But, as great newspaper and magazine visibility suffer, it seems that as things stand, it isn’t worth that much. The data collected is patchy, it’s collected by different people, in different ways, it’s not connected on mobiles and when people have it, they’re not allowed to or reluctant to actually use it.
Our attention is also, as I’ve talked about before, not worth that much. The combination of lower ad yield and vanishing subscriber bases is what is killing media owners. It’s not only them that suffer, our mobile apps see ever larger, more intrusive ads and our social media feeds become blocked with “you’ll never guess what,” remember when headlines used to tell us things, not ask us questions or make statements about ourselves?
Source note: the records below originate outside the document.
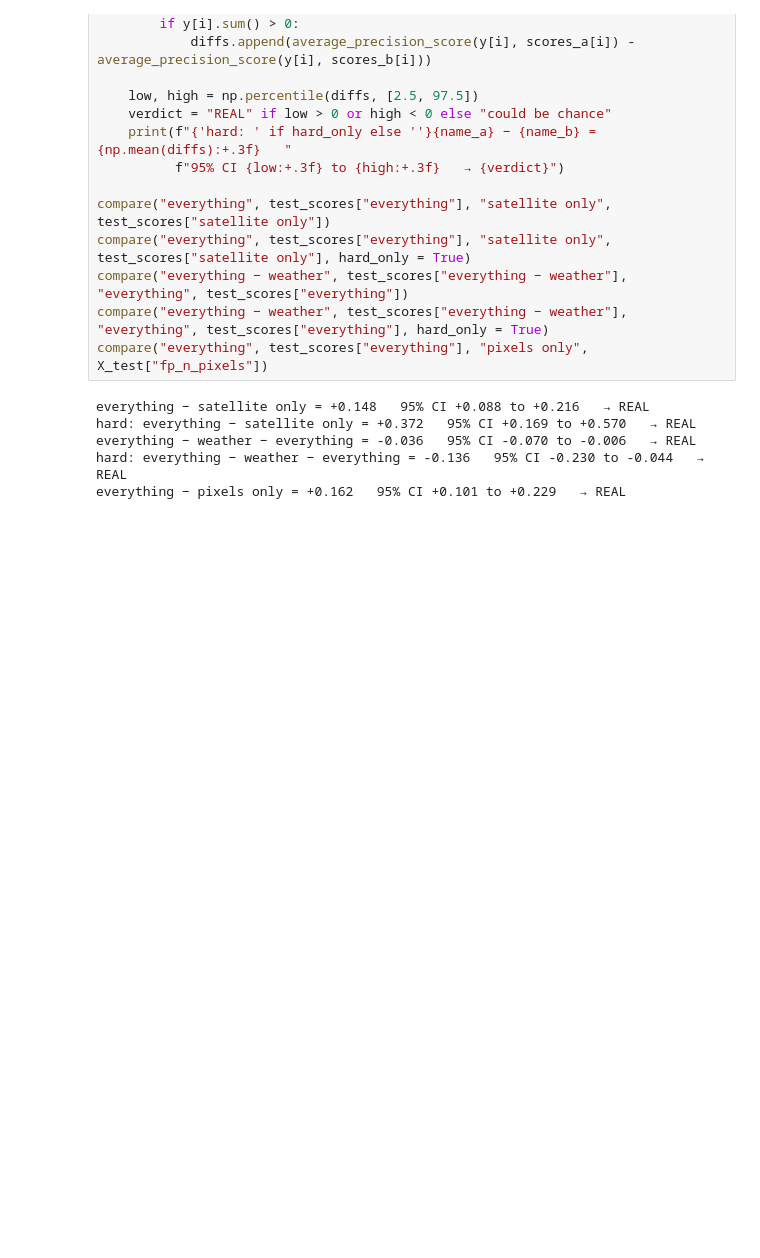
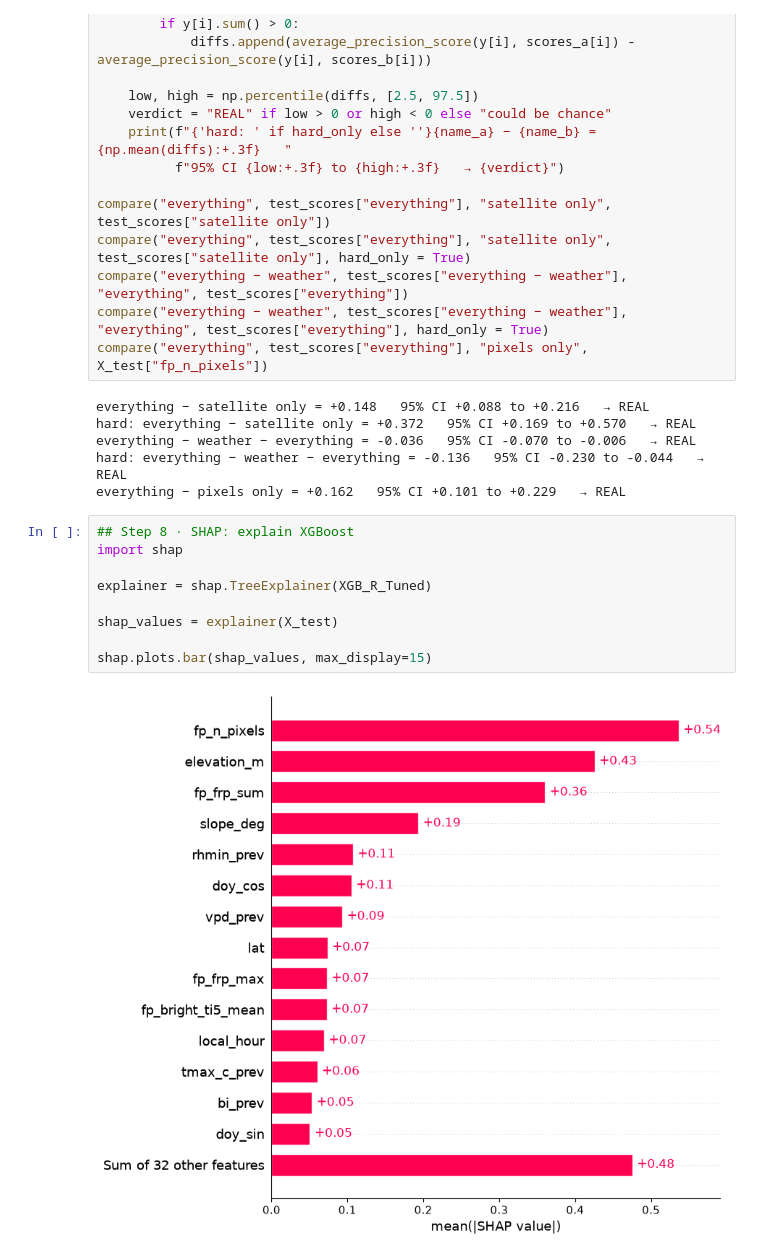
Before and after one commit to NijatTaghizada/wildfire-severity-prediction, a Jupyter notebook: notebooks/02_models.ipynb, the cells around one changed output. Saved outputs shown, nothing was run; the diff lists cells and outputs as text; blank space fills up the shorter version.

Commit message:
New SHAP cells

```diff
--- a/notebooks/02_models.ipynb
+++ b/notebooks/02_models.ipynb
@@ -520,3 +520,14 @@ hard: everything − satellite only = +0.372   95% CI +0.169 to +0.570   → REA
 everything − weather − everything = -0.036   95% CI -0.070 to -0.006   → REAL
 hard: everything − weather − everything = -0.136   95% CI -0.230 to -0.044   → REAL
 everything − pixels only = +0.162   95% CI +0.101 to +0.229   → REAL
+# %%
+## Step 8 · SHAP: explain XGBoost
+import shap
+
+explainer = shap.TreeExplainer(XGB_R_Tuned)
+
+shap_values = explainer(X_test)
+
+shap.plots.bar(shap_values, max_display=15)
+# %% [output]
+[figure, added]
```
Also changed, not shown: parts of 3 cells of this notebook.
I liken our news diet to food. In the past, we had long-term relationships with quality content providers in the forms of newspapers and magazines. We paid for cover issues and subscriptions, and we entered an almost maternal like relationship where they would provide us with a balanced diet of healthy food —sometimes expensive to make and always from a wide variety of sources. We’d keep coming back because it made us feel good, we knew roughage, variety, things that were hard to digest and made us feel uncomfortable would be good for us, after all it was in their interest to keep us happy, wise and curious.
Modern media has become like fast food, it’s a quick hit of news when we crave it most, it’s without substance, there is little variety, its super cheap, unchallenging and unvaried. We know it’s not good for us, but it satisfies our craving, it always feels better that it is. It’s a sugary rush of a quizzicle, the quick carbs of a cat video, the fatty saltiness of “ 15 reasons you love New York” — and it’s taking over the world.
The problem for news sources is it’s impossible for quality content to keep up with the thrusting challenge of cheap fast food, it’s expensive, doesn’t spread virally, of limited appeal, both in audience and occasion. We don’t crave it and even though we say we want it, we rarely consume it unless forced or part of a concerted effort.
Quality content providers from The New York Times to Conde Naste are failing, while the new incumbents of cheap, quick, easy, viral hits, the Buzzfeed, Business Insider and Viral Nova thrive despite their empty calories.
We all know the death of great media is a shame, we all know we should be paying for it, but we don’t do much about it. It’s the current paywall and advertising system that is to blame. As much as I love The New York Times, or a good Chicken Caesar Salad, I don’t want to only eat that. I want variety to my diet, and paywalls don’t offer that. We often think in the modern age that people don’t read newspapers any more, it’s true, they read the articles and the new front page of the news in Twitter, friends emails and Facebook.
I think the solution comes in three forms, all based on destroying some of the assumptions we’ve made.
Pay With Data
One the one hand, we hate our privacy being stolen, on the other hand, our data is incredibly value and the only thing worse than relevant ads are irrelevant ads. I could imagine a future where in order to access valuable online content, we earn credits by completing online forms about our habits and intentions. It could be as easy as embedding a cookie, or as manual as monthly questionnaires, but I’d love to see better ads, for 5 minutes of my time each month and free quality news
Pay Via Better Ads
Online ads are currently cheap because they don’t work and they are ignored. Video ads look set to spread like wildfire on the Internet, which will soon make browsing even worse than it is now. Why do we expect 30 second ads online? What if 3 second video ads became the default ad of the Web? We’d see fast free browsing, we could see advertising served as sequential micro-ads that build over time. An ad that is both in video form, and actually noticed could be worth far more.
Pay with Micropayments
If your data is too much then why not pay with real currency? Perhaps we could create a credit system where we buy a universal digital microcredit through our phone bill or credit card to purchase tens of thousands of credits per month. Then access to paid sites would be charged for based on the unit time we spend on that site.
The death of quality content and the rise of poor content is every bit as problematic as the rise of obesity. It’s encouraging lazy thinking, entrenched viewpoints, and it’s killing one of the most vital arts in the world: journalism. This is a big problem, and I’d love to see the next billion dollar VC company as the one that nails how we can spread wisdom through the Internet.